◆ PROBLEM: Every line containing "java" should be copied out. Go through the entries and find them.

====== MATERIAL FOR THIS EXERCISE ======

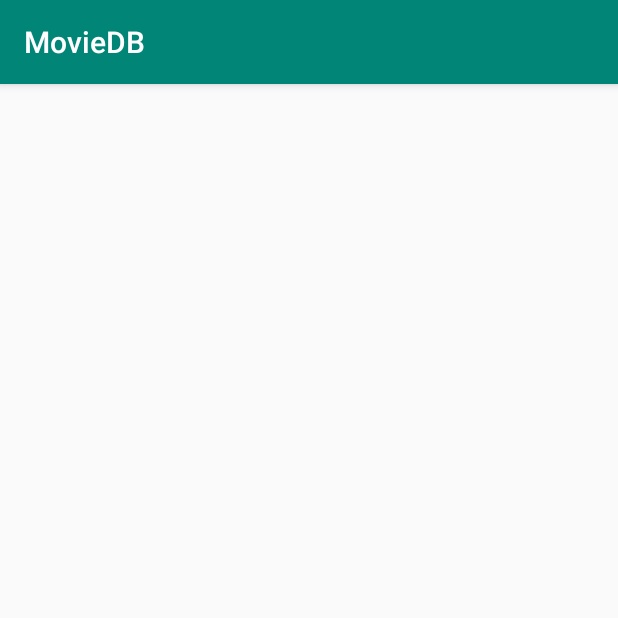
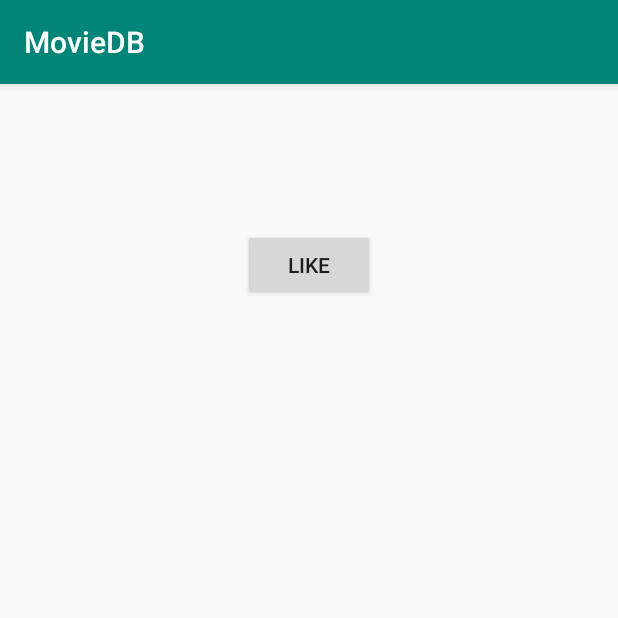
Before and after one commit to nickjgski/Android-Projects, an Android app: the DetailFragment screen opened through its navigation route, on a phone screen of 412 x 824 dp, the top half of it. Run offline under Robolectric (Android 15) with nearby library versions, the phone set to English and light mode, and no system bars; pictures from the network do not load; 4 statements that could not run were skipped.

Commit message:
Finished project
Finished implementing being able to like movies and filter to liked movies.

```diff
--- a/MovieDB/app/src/main/java/com/nickjgski/moviedb/DetailFragment.kt
+++ b/MovieDB/app/src/main/java/com/nickjgski/moviedb/DetailFragment.kt
@@ -2,11 +2,15 @@ package com.nickjgski.moviedb
 
 
 import android.os.Bundle
+import android.util.Log
 import androidx.fragment.app.Fragment
 import android.view.LayoutInflater
 import android.view.View
 import android.view.ViewGroup
+import android.widget.Button
 import android.widget.TextView
+import androidx.lifecycle.ViewModelProviders
+import androidx.lifecycle.ViewModelProviders.*
 import com.bumptech.glide.Glide
 import com.bumptech.glide.request.RequestOptions
 
@@ -23,7 +27,8 @@ class DetailFragment : Fragment() {
         savedInstanceState: Bundle?
     ): View? {
         // Inflate the layout for this fragment
-        return inflater.inflate(R.layout.fragment_detail, container, false)
+        var view = inflater.inflate(R.layout.fragment_detail, container, false)
+        return view
     }
 
     override fun onViewCreated(view: View, savedInstanceState: Bundle?) {
@@ -33,6 +38,32 @@ class DetailFragment : Fragment() {
         overview = this.arguments?.getString("overview")
         poster_path = this.arguments?.getString("poster")
 
+        var likeButton = view.findViewById<Button>(R.id.favButton)
+
+        val model = activity?.let { of(it).get(MovieViewModel::class.java) }
+        var liked = model?.favorites?.contains(title)
+        if(liked!!) {
+            Log.d("Open", "Movie is liked")
+            likeButton.setText(R.string.unlike_button_text)
+        } else {
+            Log.d("Open", "Movie is not liked")
+            likeButton.setText(R.string.favorite_button_text)
+        }
+
+        likeButton.setOnClickListener {
+            if(liked!!) {
+                Log.d("Liked", "Unliking")
+                model?.removeFromFavorites(title)
+                liked = false
+                likeButton.setText(R.string.favorite_button_text)
+            } else {
+                Log.d("Liked", "Liking")
+                model?.addToFavorites(title)
+                liked = true
+                likeButton.setText(R.string.unlike_button_text)
+            }
+        }
+
         (view.findViewById(R.id.title) as TextView).text = title
         (view.findViewById(R.id.rating) as TextView).text = date
         (view.findViewById(R.id.overview) as TextView).text = overview
--- a/MovieDB/app/src/main/java/com/nickjgski/moviedb/ListFragment.kt
+++ b/MovieDB/app/src/main/java/com/nickjgski/moviedb/ListFragment.kt
@@ -13,6 +13,7 @@ import androidx.core.os.bundleOf
 import androidx.lifecycle.Observer
 import androidx.lifecycle.ViewModel
 import androidx.lifecycle.ViewModelProviders
+import androidx.lifecycle.ViewModelProviders.*
 import androidx.navigation.findNavController
 import androidx.recyclerview.widget.LinearLayoutManager
 import androidx.recyclerview.widget.RecyclerView
@@ -25,6 +26,10 @@ import java.text.SimpleDateFormat
 class ListFragment : Fragment() {
 
     private var sortBy: String = "Title"
+    private var favOn = false
+    private val adapterTitle = MovieListAdapter()
+    private val adapterRating = MovieListAdapter()
+    private var model: MovieViewModel? = null
 
 
     override fun onCreateView(
@@ -33,13 +38,12 @@ class ListFragment : Fragment() {
     ): View? {
         var view = inflater.inflate(R.layout.fragment_list, container, false)
         val recyclerView = view.findViewById<RecyclerView>(R.id.movie_list)
-        val adapterTitle = MovieListAdapter()
-        val adapterRating = MovieListAdapter()
         recyclerView.adapter = adapterTitle
         recyclerView.layoutManager = LinearLayoutManager(view.context)
-        val model = ViewModelProviders.of(this).get(MovieViewModel::class.java)
+        var favorites = view.findViewById<Button>(R.id.favorites)
+        model = activity?.let { of(it).get(MovieViewModel::class.java) }
 
-        model.allMoviesByTitle.observe(
+        model?.allMoviesByTitle?.observe(
             this,
             Observer<List<Movie>>{ movies ->
                 movies?.let{
@@ -48,7 +52,7 @@ class ListFragment : Fragment() {
             }
         )
 
-        model.allMoviesByRating.observe(
+        model?.allMoviesByRating?.observe(
             this,
             Observer<List<Movie>>{ movies ->
                 movies?.let{
@@ -73,29 +77,63 @@ class ListFragment : Fragment() {
 
             override fun onItemSelected(parent: AdapterView<*>?, view: View?, position: Int, id: Long) {
                 sortBy = parent?.getItemAtPosition(position).toString()
-                if(sortBy.equals("Title")) {
-                    recyclerView.adapter = adapterTitle
-                } else {
-                    recyclerView.adapter = adapterRating
-                }
+                changeAdapter(recyclerView, favorites)
             }
         }
 
         (view.findViewById<Button>(R.id.refresh)).setOnClickListener{
-            model.refreshMovies(1)
+            model?.refreshMovies(1)
+        }
+
+
+        favorites.setOnClickListener {
+            favOn = !favOn
+            changeAdapter(recyclerView, favorites)
         }
 
         return view
     }
 
+    fun changeAdapter(recyclerView: RecyclerView, favorites: Button) {
+        if(sortBy == "Title") {
+            recyclerView.adapter = adapterTitle
+        } else {
+            recyclerView.adapter = adapterRating
+        }
+        if(favOn) {
+            favorites.setText("Favorites")
+            (recyclerView.adapter as MovieListAdapter).restore()
+        } else {
+            favorites.setText("All")
+            (recyclerView.adapter as MovieListAdapter).filterFav()
+        }
+    }
+
     inner class MovieListAdapter():
         RecyclerView.Adapter<MovieListAdapter.MovieViewHolder>(){
         private var movies = emptyList<Movie>()
+        private var moviesBackup = emptyList<Movie>()
 
         internal fun setMovies(movies: List<Movie>) {
+            moviesBackup = movies
             this.movies = movies
             notifyDataSetChanged()
         }
+
+        fun filterFav() {
+
+            movies = movies.filter {model?.favorites?.contains(it.title) as Boolean}
+
+            notifyDataSetChanged()
+
+        }
+
+        fun restore(){
+
+            movies = moviesBackup
+            notifyDataSetChanged()
+        }
+
 
         override fun getItemCount(): Int {
 
@@ -125,7 +163,8 @@ class ListFragment : Fragment() {
                 var date: String = df.format(movies[position].release_date)
                 holder.view.findNavController().navigate(R.id.action_listFragment_to_detailFragment,
                     bundleOf("title" to movies[position].title, "date" to date,
-                        "overview" to movies[position].overview, "poster" to movies[position].poster_path))
+                        "overview" to movies[position].overview, "poster" to movies[position].poster_path,
+                        "id" to movies[position].id))
             }
 
         }
--- a/MovieDB/app/src/main/res/layout/fragment_detail.xml
+++ b/MovieDB/app/src/main/res/layout/fragment_detail.xml
@@ -29,9 +29,9 @@
             app:layout_constraintEnd_toEndOf="parent"
             app:layout_constraintStart_toStartOf="parent"
             android:layout_marginStart="8dp" android:layout_marginEnd="8dp"
-            app:layout_constraintHorizontal_bias="1.0"
-            app:layout_constraintBottom_toBottomOf="parent" android:layout_marginTop="8dp"
-            app:layout_constraintTop_toBottomOf="@+id/rating"/>
+            app:layout_constraintHorizontal_bias="0.0"
+            android:layout_marginTop="8dp" app:layout_constraintTop_toBottomOf="@+id/favButton"
+            app:layout_constraintBottom_toBottomOf="parent"/>
     <TextView
             android:text="@string/recycler_rating"
             android:layout_width="wrap_content"
@@ -39,5 +39,14 @@
             android:id="@+id/rating" android:layout_marginTop="8dp"
             app:layout_constraintTop_toBottomOf="@+id/title" app:layout_constraintStart_toStartOf="parent"
             app:layout_constraintEnd_toEndOf="parent"
-            android:layout_marginBottom="8dp" app:layout_constraintBottom_toTopOf="@+id/overview"/>
+            android:layout_marginBottom="8dp" app:layout_constraintBottom_toTopOf="@+id/favButton"/>
+    <Button
+            android:text="@string/favorite_button_text"
+            android:layout_width="wrap_content"
+            android:layout_height="wrap_content"
+            android:id="@+id/favButton" android:layout_marginTop="8dp"
+            app:layout_constraintTop_toBottomOf="@+id/rating" android:layout_marginBottom="8dp"
+            app:layout_constraintBottom_toTopOf="@+id/overview" app:layout_constraintStart_toStartOf="parent"
+            app:layout_constraintEnd_toEndOf="parent"
+    />
 </androidx.constraintlayout.widget.ConstraintLayout>
--- a/MovieDB/app/src/main/res/layout/fragment_list.xml
+++ b/MovieDB/app/src/main/res/layout/fragment_list.xml
@@ -25,12 +25,12 @@
             app:layout_constraintBottom_toTopOf="@+id/movie_list"
             android:layout_marginStart="8dp"/>
     <Spinner
-            android:layout_width="0dp"
+            android:layout_width="wrap_content"
             android:layout_height="wrap_content"
             android:id="@+id/spinner"
             app:layout_constraintStart_toEndOf="@+id/sortText" app:layout_constraintTop_toTopOf="parent"
             app:layout_constraintBottom_toTopOf="@+id/movie_list"
-            app:layout_constraintEnd_toStartOf="@+id/button" app:layout_constraintVertical_bias="0.583"/>
+            app:layout_constraintEnd_toStartOf="@+id/favorites" app:layout_constraintVertical_bias="0.583"/>
     <androidx.recyclerview.widget.RecyclerView
             android:layout_width="match_parent"
             android:layout_height="0dp"
@@ -41,7 +41,7 @@
             android:text="@string/favorites"
             android:layout_width="wrap_content"
             android:layout_height="wrap_content"
-            android:id="@+id/button"
+            android:id="@+id/favorites"
             app:layout_constraintStart_toEndOf="@+id/spinner"
             app:layout_constraintEnd_toEndOf="parent" android:layout_marginEnd="8dp"
             app:layout_constraintTop_toTopOf="parent" app:layout_constraintBottom_toTopOf="@+id/movie_list"/>
--- a/MovieDB/app/src/main/res/values/strings.xml
+++ b/MovieDB/app/src/main/res/values/strings.xml
@@ -9,6 +9,8 @@
     <string name="picture_base_url">http://image.tmdb.org/t/p/w500/</string>
     <string name="overview">Overview</string>
     <string name="favorites">Favorites</string>
+    <string name="favorite_button_text">Like</string>
+    <string name="unlike_button_text">Unlike</string>
     <string-array name="sort_options">
         <item>Title</item>
         <item>Rating</item>
```
Also changed, not shown: MovieDB/app/src/main/java/com/nickjgski/moviedb/MovieViewModel.kt (+19 -5 lines).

======

◆ REPLY TO THE EXERCISE:
--- a/MovieDB/app/src/main/java/com/nickjgski/moviedb/DetailFragment.kt
+++ b/MovieDB/app/src/main/java/com/nickjgski/moviedb/DetailFragment.kt
+        val model = activity?.let { of(it).get(MovieViewModel::class.java) }
--- a/MovieDB/app/src/main/java/com/nickjgski/moviedb/ListFragment.kt
+++ b/MovieDB/app/src/main/java/com/nickjgski/moviedb/ListFragment.kt
@@ -25,6 +26,10 @@ import java.text.SimpleDateFormat
-        val model = ViewModelProviders.of(this).get(MovieViewModel::class.java)
+        model = activity?.let { of(it).get(MovieViewModel::class.java) }
Also changed, not shown: MovieDB/app/src/main/java/com/nickjgski/moviedb/MovieViewModel.kt (+19 -5 lines).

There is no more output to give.